What is needed here is every line of the records that includes "clipping".

--- START ---

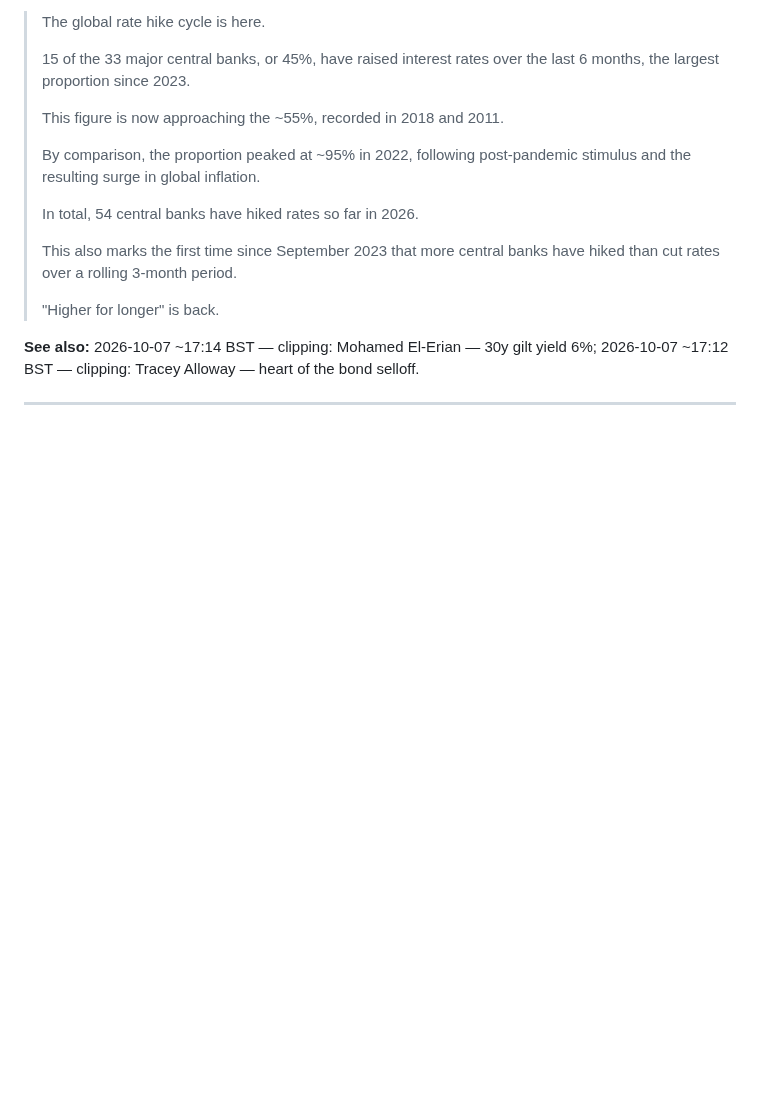
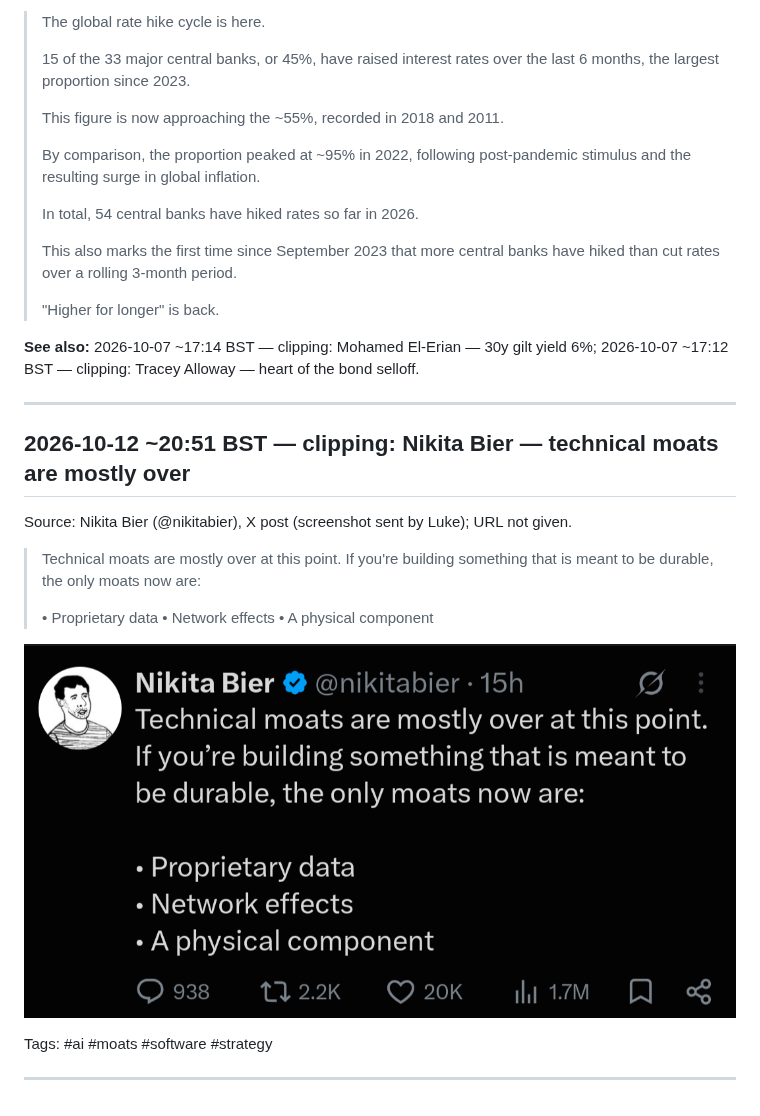
Before and after one commit to lukepuplett/investment-analysis, a Markdown page: diary/2026-10.md, the part around the change. GitHub-like rendering; pictures changed too: diary/assets/2026-10-12-nikita-bier-moats.png (added); blank space fills up the shorter version.

Commit message:
diary: Nikita Bier moats clipping (2026-10-12)

```diff
--- a/diary/2026-10.md
+++ b/diary/2026-10.md
@@ -600,3 +600,19 @@ The table compares Muse Wonder Full (max) and Muse Wonder (max) against Claude F
 **See also:** 2026-10-07 ~17:14 BST — clipping: Mohamed El-Erian — 30y gilt yield 6%; 2026-10-07 ~17:12 BST — clipping: Tracey Alloway — heart of the bond selloff.
 
 ---
+
+## 2026-10-12 ~20:51 BST — clipping: Nikita Bier — technical moats are mostly over
+
+Source: Nikita Bier (@nikitabier), X post (screenshot sent by Luke); URL not given.
+
+> Technical moats are mostly over at this point. If you're building something that is meant to be durable, the only moats now are:
+>
+> • Proprietary data
+> • Network effects
+> • A physical component
+
+![Nikita Bier post on moats](assets/2026-10-12-nikita-bier-moats.png)
+
+Tags: #ai #moats #software #strategy
+
+---
```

--- END ---

__EXERCISE RESPONSE__:
diary: Nikita Bier moats clipping (2026-10-12)
 **See also:** 2026-10-07 ~17:14 BST — clipping: Mohamed El-Erian — 30y gilt yield 6%; 2026-10-07 ~17:12 BST — clipping: Tracey Alloway — heart of the bond selloff.
+## 2026-10-12 ~20:51 BST — clipping: Nikita Bier — technical moats are mostly over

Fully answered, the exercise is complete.